▶ Problem: Among the records below, find the lines with the word "markdown" and copy them.

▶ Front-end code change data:
........

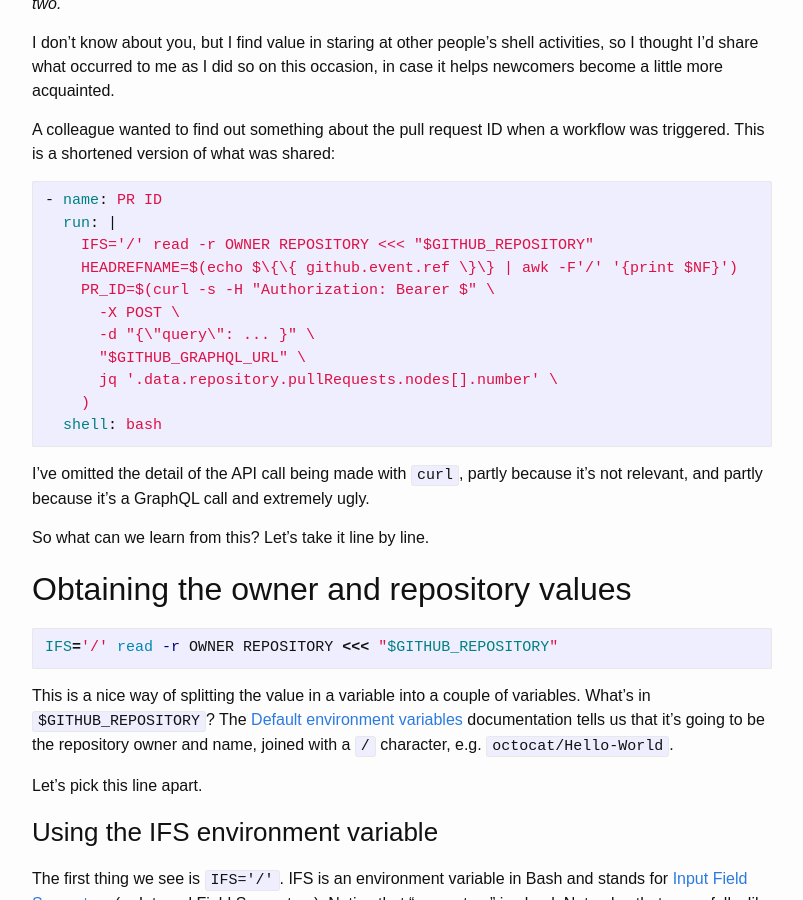
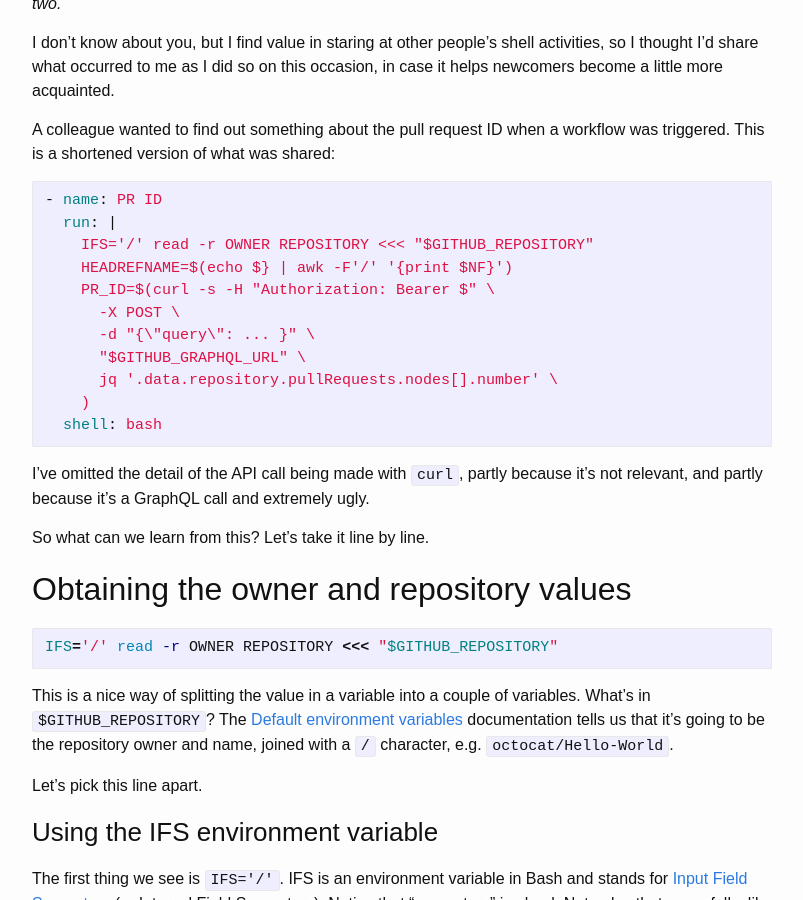
Before and after one commit to qmacro/autodidactics, a Jekyll site: the page built from _posts/2021-04-28-unpacking-tips.markdown, in a window 1280 px wide and 900 px high, scrolled down 313 px. Shown: the whole window, without its empty margins (238-1041 px from the left). Built offline with Jekyll 4.4.1, drawn with Linux system fonts in a browser that asks for light colours.

Commit message:
Update 2021-04-28-unpacking-tips.markdown

```diff
--- a/_posts/2021-04-28-unpacking-tips.markdown
+++ b/_posts/2021-04-28-unpacking-tips.markdown
@@ -14,7 +14,7 @@ A colleague wanted to find out something about the pull request ID when a workfl
 - name: PR ID
   run: |
     IFS='/' read -r OWNER REPOSITORY <<< "$GITHUB_REPOSITORY"
-    HEADREFNAME=$(echo $\{\{ github.event.ref \}\} | awk -F'/' '{print $NF}')
+    HEADREFNAME=$(echo ${{{ github.event.ref }}} | awk -F'/' '{print $NF}')
     PR_ID=$(curl -s -H "Authorization: Bearer ${{ secrets.GITHUB_TOKEN }}" \
       -X POST \
       -d "{\"query\": ... }" \
```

........

▶ Answer box:
Before and after one commit to qmacro/autodidactics, a Jekyll site: the page built from _posts/2021-04-28-unpacking-tips.markdown, in a window 1280 px wide and 900 px high, scrolled down 313 px. Shown: the whole window, without its empty margins (238-1041 px from the left). Built offline with Jekyll 4.4.1, drawn with Linux system fonts in a browser that asks for light colours.
Update 2021-04-28-unpacking-tips.markdown
--- a/_posts/2021-04-28-unpacking-tips.markdown
+++ b/_posts/2021-04-28-unpacking-tips.markdown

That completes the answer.